====== Provided information ======
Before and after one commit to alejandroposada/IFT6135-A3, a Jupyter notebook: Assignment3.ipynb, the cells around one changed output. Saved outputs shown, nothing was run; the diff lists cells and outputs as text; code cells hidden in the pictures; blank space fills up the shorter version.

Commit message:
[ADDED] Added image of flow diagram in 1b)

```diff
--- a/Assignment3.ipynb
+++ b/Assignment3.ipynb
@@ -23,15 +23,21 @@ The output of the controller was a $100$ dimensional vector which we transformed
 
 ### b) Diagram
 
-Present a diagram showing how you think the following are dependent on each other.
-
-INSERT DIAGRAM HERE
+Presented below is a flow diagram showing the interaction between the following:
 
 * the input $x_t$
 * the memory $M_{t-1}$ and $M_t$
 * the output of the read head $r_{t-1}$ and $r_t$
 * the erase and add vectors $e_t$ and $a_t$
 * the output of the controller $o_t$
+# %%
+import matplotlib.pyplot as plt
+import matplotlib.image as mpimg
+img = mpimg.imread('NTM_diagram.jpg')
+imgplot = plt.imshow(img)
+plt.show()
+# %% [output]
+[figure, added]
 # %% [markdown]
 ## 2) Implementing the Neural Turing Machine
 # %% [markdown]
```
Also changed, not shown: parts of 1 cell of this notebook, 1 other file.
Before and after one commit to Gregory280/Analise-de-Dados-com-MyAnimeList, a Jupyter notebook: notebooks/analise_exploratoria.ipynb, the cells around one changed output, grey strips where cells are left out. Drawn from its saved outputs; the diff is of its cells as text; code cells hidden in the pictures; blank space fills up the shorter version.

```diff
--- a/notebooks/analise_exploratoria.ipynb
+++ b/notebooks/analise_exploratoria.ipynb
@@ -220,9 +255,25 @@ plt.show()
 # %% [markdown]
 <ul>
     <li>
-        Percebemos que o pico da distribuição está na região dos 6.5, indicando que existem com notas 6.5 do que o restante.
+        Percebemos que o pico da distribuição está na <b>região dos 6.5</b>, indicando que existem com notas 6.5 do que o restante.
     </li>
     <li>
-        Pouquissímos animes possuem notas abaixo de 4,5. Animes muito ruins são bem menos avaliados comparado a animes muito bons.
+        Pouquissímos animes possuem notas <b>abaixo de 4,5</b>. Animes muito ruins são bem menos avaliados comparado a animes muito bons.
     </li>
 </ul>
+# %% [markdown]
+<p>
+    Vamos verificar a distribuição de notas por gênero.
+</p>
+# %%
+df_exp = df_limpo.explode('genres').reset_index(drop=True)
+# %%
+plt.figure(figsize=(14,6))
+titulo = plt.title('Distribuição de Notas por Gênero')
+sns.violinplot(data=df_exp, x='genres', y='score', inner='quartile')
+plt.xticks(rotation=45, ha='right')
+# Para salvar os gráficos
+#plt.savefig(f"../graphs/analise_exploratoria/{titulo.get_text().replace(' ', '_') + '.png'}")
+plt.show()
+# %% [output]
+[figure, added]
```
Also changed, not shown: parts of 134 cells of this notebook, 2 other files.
======
#### Work to complete:
What's needed is an exact copy of every entry.

#### Result:
Before and after one commit to alejandroposada/IFT6135-A3, a Jupyter notebook: Assignment3.ipynb, the cells around one changed output. Saved outputs shown, nothing was run; the diff lists cells and outputs as text; code cells hidden in the pictures; blank space fills up the shorter version.

Commit message:
[ADDED] Added image of flow diagram in 1b)

```diff
--- a/Assignment3.ipynb
+++ b/Assignment3.ipynb
@@ -23,15 +23,21 @@ The output of the controller was a $100$ dimensional vector which we transformed
 
 ### b) Diagram
 
-Present a diagram showing how you think the following are dependent on each other.
-
-INSERT DIAGRAM HERE
+Presented below is a flow diagram showing the interaction between the following:
 
 * the input $x_t$
 * the memory $M_{t-1}$ and $M_t$
 * the output of the read head $r_{t-1}$ and $r_t$
 * the erase and add vectors $e_t$ and $a_t$
 * the output of the controller $o_t$
+# %%
+import matplotlib.pyplot as plt
+import matplotlib.image as mpimg
+img = mpimg.imread('NTM_diagram.jpg')
+imgplot = plt.imshow(img)
+plt.show()
+# %% [output]
+[figure, added]
 # %% [markdown]
 ## 2) Implementing the Neural Turing Machine
 # %% [markdown]
```
Also changed, not shown: parts of 1 cell of this notebook, 1 other file.
Before and after one commit to Gregory280/Analise-de-Dados-com-MyAnimeList, a Jupyter notebook: notebooks/analise_exploratoria.ipynb, the cells around one changed output, grey strips where cells are left out. Drawn from its saved outputs; the diff is of its cells as text; code cells hidden in the pictures; blank space fills up the shorter version.

```diff
--- a/notebooks/analise_exploratoria.ipynb
+++ b/notebooks/analise_exploratoria.ipynb
@@ -220,9 +255,25 @@ plt.show()
 # %% [markdown]
 <ul>
     <li>
-        Percebemos que o pico da distribuição está na região dos 6.5, indicando que existem com notas 6.5 do que o restante.
+        Percebemos que o pico da distribuição está na <b>região dos 6.5</b>, indicando que existem com notas 6.5 do que o restante.
     </li>
     <li>
-        Pouquissímos animes possuem notas abaixo de 4,5. Animes muito ruins são bem menos avaliados comparado a animes muito bons.
+        Pouquissímos animes possuem notas <b>abaixo de 4,5</b>. Animes muito ruins são bem menos avaliados comparado a animes muito bons.
     </li>
 </ul>
+# %% [markdown]
+<p>
+    Vamos verificar a distribuição de notas por gênero.
+</p>
+# %%
+df_exp = df_limpo.explode('genres').reset_index(drop=True)
+# %%
+plt.figure(figsize=(14,6))
+titulo = plt.title('Distribuição de Notas por Gênero')
+sns.violinplot(data=df_exp, x='genres', y='score', inner='quartile')
+plt.xticks(rotation=45, ha='right')
+# Para salvar os gráficos
+#plt.savefig(f"../graphs/analise_exploratoria/{titulo.get_text().replace(' ', '_') + '.png'}")
+plt.show()
+# %% [output]
+[figure, added]
```
Also changed, not shown: parts of 134 cells of this notebook, 2 other files.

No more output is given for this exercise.